── Task inputs

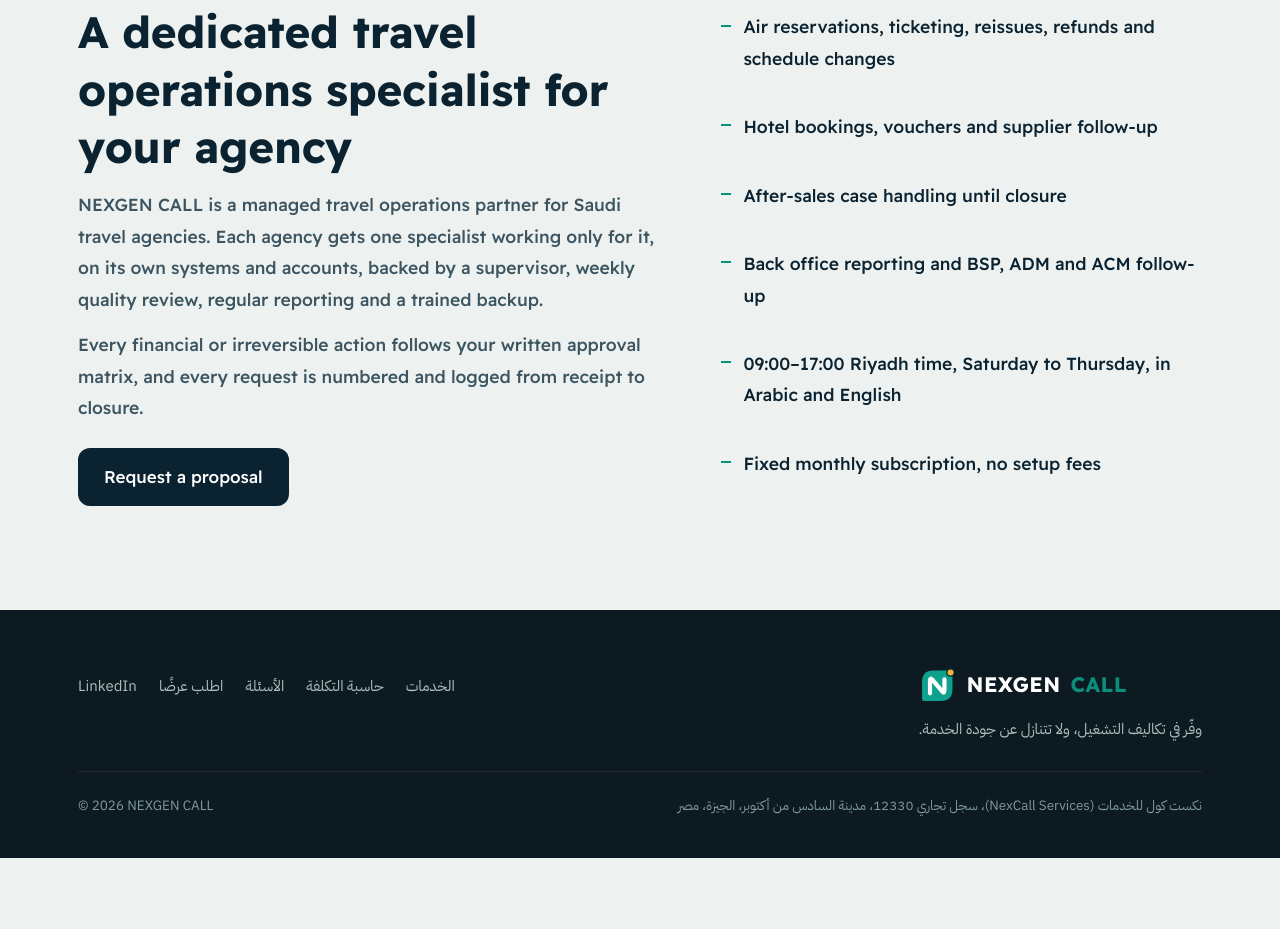
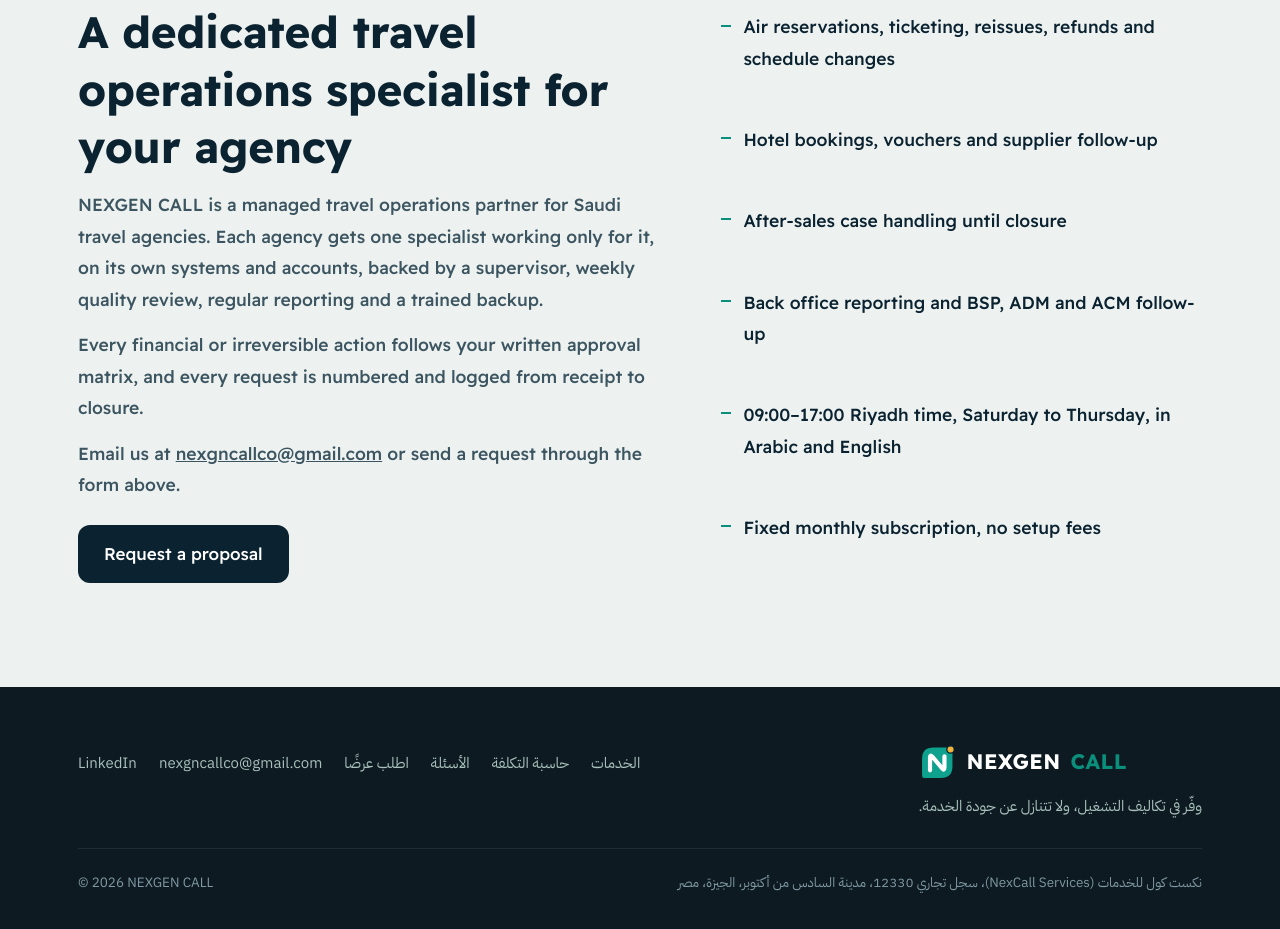
Before and after one commit to TravelHH/nexgen-call, a plain HTML site: page index.html in a window 1280 px wide. Shown: the part 7083-8012 px from the top of the page. Before the commit the page ends 7941 px from the top, so only its background shows below. Drawn offline with Linux system fonts and the light colour scheme.

Commit message:
Add company email to site
Co-Authored-By: Claude Opus 5.5 <noreply@anthropic.com>
Claude-Session: https://claude.ai/code/session_01M4KTniXxeey84DMqoAVx7F

```diff
--- a/index.html
+++ b/index.html
@@ -20,7 +20,7 @@
 <meta name="twitter:title" content="NEXGEN CALL | موظف عمليات سفر مخصص لوكالتك">
 <meta name="twitter:image" content="https://travelhh.github.io/nexgen-call/og.png">
 <meta name="theme-color" content="#0B2230">
-<script type="application/ld+json">{"@context":"https://schema.org","@type":"ProfessionalService","name":"NEXGEN CALL","alternateName":["نكست جن كول","NexCall Services"],"url":"https://travelhh.github.io/nexgen-call/","logo":"https://travelhh.github.io/nexgen-call/logo.svg","image":"https://travelhh.github.io/nexgen-call/og.png","description":"Managed travel operations partner for Saudi travel agencies: dedicated Egypt-based specialists for ticketing, reissues and refunds, hotel bookings, after-sales and back office.","telephone":"+201013749484","address":{"@type":"PostalAddress","addressLocality":"6th of October City","addressRegion":"Giza","addressCountry":"EG"},"areaServed":{"@type":"Country","name":"Saudi Arabia"},"availableLanguage":["ar","en"],"openingHoursSpecification":{"@type":"OpeningHoursSpecification","dayOfWeek":["Saturday","Sunday","Monday","Tuesday","Wednesday","Thursday"],"opens":"09:00","closes":"17:00"},"sameAs":["https://www.linkedin.com/company/nexgen-call/"],"knowsAbout":["Amadeus GDS","NDC","Air ticketing","Refunds and reissues","Hotel reservations","Travel back office"]}</script>
+<script type="application/ld+json">{"@context":"https://schema.org","@type":"ProfessionalService","name":"NEXGEN CALL","alternateName":["نكست جن كول","NexCall Services"],"url":"https://travelhh.github.io/nexgen-call/","logo":"https://travelhh.github.io/nexgen-call/logo.svg","image":"https://travelhh.github.io/nexgen-call/og.png","description":"Managed travel operations partner for Saudi travel agencies: dedicated Egypt-based specialists for ticketing, reissues and refunds, hotel bookings, after-sales and back office.","telephone":"+201013749484","email":"nexgncallco@gmail.com","address":{"@type":"PostalAddress","addressLocality":"6th of October City","addressRegion":"Giza","addressCountry":"EG"},"areaServed":{"@type":"Country","name":"Saudi Arabia"},"availableLanguage":["ar","en"],"openingHoursSpecification":{"@type":"OpeningHoursSpecification","dayOfWeek":["Saturday","Sunday","Monday","Tuesday","Wednesday","Thursday"],"opens":"09:00","closes":"17:00"},"sameAs":["https://www.linkedin.com/company/nexgen-call/"],"knowsAbout":["Amadeus GDS","NDC","Air ticketing","Refunds and reissues","Hotel reservations","Travel back office"]}</script>
 <link rel="icon" href="logo.svg" type="image/svg+xml">
 <link rel="preconnect" href="https://fonts.googleapis.com"><link rel="preconnect" href="https://fonts.gstatic.com" crossorigin>
 <link href="https://fonts.googleapis.com/css2?family=Readex+Pro:wght@300;500;700&family=IBM+Plex+Sans+Arabic:wght@400;500;600&family=IBM+Plex+Mono:wght@500;600&display=swap" rel="stylesheet">
@@ -425,6 +425,7 @@ footer a{text-decoration:none}footer a:hover{color:#fff}
   <p class="lede">املأ البيانات في دقيقة، وستصلنا على واتساب مباشرة. نرد عليك في نفس يوم العمل.</p>
   <ul class="contact-list">
    <li><a href="https://wa.me/201013749484" target="_blank" rel="noopener"><svg width="22" height="22" viewBox="0 0 24 24" aria-hidden="true"><path fill="#0B8F7D" d="M12 2a10 10 0 0 0-8.6 15.1L2 22l5-1.3A10 10 0 1 0 12 2zm4.5 12.1c-.2-.1-1.5-.7-1.7-.8s-.4-.1-.6.1-.7.8-.8 1-.3.2-.5.1a6.7 6.7 0 0 1-3.3-2.9c-.3-.4.3-.4.7-1.4a.5.5 0 0 0 0-.4l-.8-1.9c-.2-.5-.4-.4-.6-.4h-.5a1 1 0 0 0-.7.3 3 3 0 0 0-.9 2.2 5.2 5.2 0 0 0 1.1 2.7 11.8 11.8 0 0 0 4.5 4c1.7.7 2.3.8 3.2.6a2.7 2.7 0 0 0 1.8-1.2 2.2 2.2 0 0 0 .2-1.2c-.1-.2-.3-.2-.5-.3z"/></svg><span class="ltr">+20 101 374 9484</span></a></li>
+   <li><a href="mailto:nexgncallco@gmail.com?subject=%D8%B7%D9%84%D8%A8%20%D8%B9%D8%B1%D8%B6%20-%20NEXGEN%20CALL"><svg width="22" height="22" viewBox="0 0 24 24" aria-hidden="true"><path fill="#0B8F7D" d="M3 5h18a1 1 0 0 1 1 1v12a1 1 0 0 1-1 1H3a1 1 0 0 1-1-1V6a1 1 0 0 1 1-1zm1.4 2L12 12.2 19.6 7H4.4zM20 8.7l-7.4 5a1 1 0 0 1-1.2 0L4 8.7V17h16V8.7z"/></svg><span class="ltr">nexgncallco@gmail.com</span></a></li>
    <li><a href="https://www.linkedin.com/company/nexgen-call/" target="_blank" rel="noopener"><svg width="22" height="22" viewBox="0 0 24 24" aria-hidden="true"><path fill="#0B2230" d="M4.98 3.5a2.5 2.5 0 1 1 0 5 2.5 2.5 0 0 1 0-5zM3 9h4v12H3zM9 9h3.8v1.7h.1c.5-1 1.8-2 3.8-2 4 0 4.8 2.6 4.8 6V21h-4v-5.6c0-1.3 0-3-1.9-3s-2.2 1.5-2.2 2.9V21H9z"/></svg>صفحتنا على LinkedIn</a></li>
   </ul>
  </div>
@@ -452,6 +453,7 @@ footer a{text-decoration:none}footer a:hover{color:#fff}
   <h2>A dedicated travel operations specialist for your agency</h2>
   <p>NEXGEN CALL is a managed travel operations partner for Saudi travel agencies. Each agency gets one specialist working only for it, on its own systems and accounts, backed by a supervisor, weekly quality review, regular reporting and a trained backup.</p>
   <p>Every financial or irreversible action follows your written approval matrix, and every request is numbered and logged from receipt to closure.</p>
+  <p>Email us at <a href="mailto:nexgncallco@gmail.com">nexgncallco@gmail.com</a> or send a request through the form above.</p>
   <p><a class="btn btn-ink" href="#quote" style="margin-top:10px">Request a proposal</a></p>
  </div>
  <ul>
@@ -468,7 +470,7 @@ footer a{text-decoration:none}footer a:hover{color:#fff}
 <footer><div class="wrap">
  <div class="foot">
   <div><a class="brand" href="#top"><img src="logo.svg" alt="" width="32" height="32">NEXGEN <span>CALL</span></a><p style="margin-top:12px;max-width:44ch">وفّر في تكاليف التشغيل، ولا تتنازل عن جودة الخدمة.</p></div>
-  <nav class="foot-links" aria-label="روابط التذييل"><a href="#services">الخدمات</a><a href="#calc">حاسبة التكلفة</a><a href="#faq">الأسئلة</a><a href="#quote">اطلب عرضًا</a><a href="https://www.linkedin.com/company/nexgen-call/" target="_blank" rel="noopener">LinkedIn</a></nav>
+  <nav class="foot-links" aria-label="روابط التذييل"><a href="#services">الخدمات</a><a href="#calc">حاسبة التكلفة</a><a href="#faq">الأسئلة</a><a href="#quote">اطلب عرضًا</a><a href="mailto:nexgncallco@gmail.com" class="ltr">nexgncallco@gmail.com</a><a href="https://www.linkedin.com/company/nexgen-call/" target="_blank" rel="noopener">LinkedIn</a></nav>
  </div>
  <div class="legal"><span>نكست كول للخدمات (NexCall Services)، سجل تجاري 12330، مدينة السادس من أكتوبر، الجيزة، مصر</span><span class="ltr">© 2026 NEXGEN CALL</span></div>
 </div></footer>
```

────

How to complete this task:
Check each line of the records for the word "footer", and show the lines that contain it.

Answer space:
@@ -425,6 +425,7 @@ footer a{text-decoration:none}footer a:hover{color:#fff}
@@ -452,6 +453,7 @@ footer a{text-decoration:none}footer a:hover{color:#fff}
@@ -468,7 +470,7 @@ footer a{text-decoration:none}footer a:hover{color:#fff}
 <footer><div class="wrap">
 </div></footer>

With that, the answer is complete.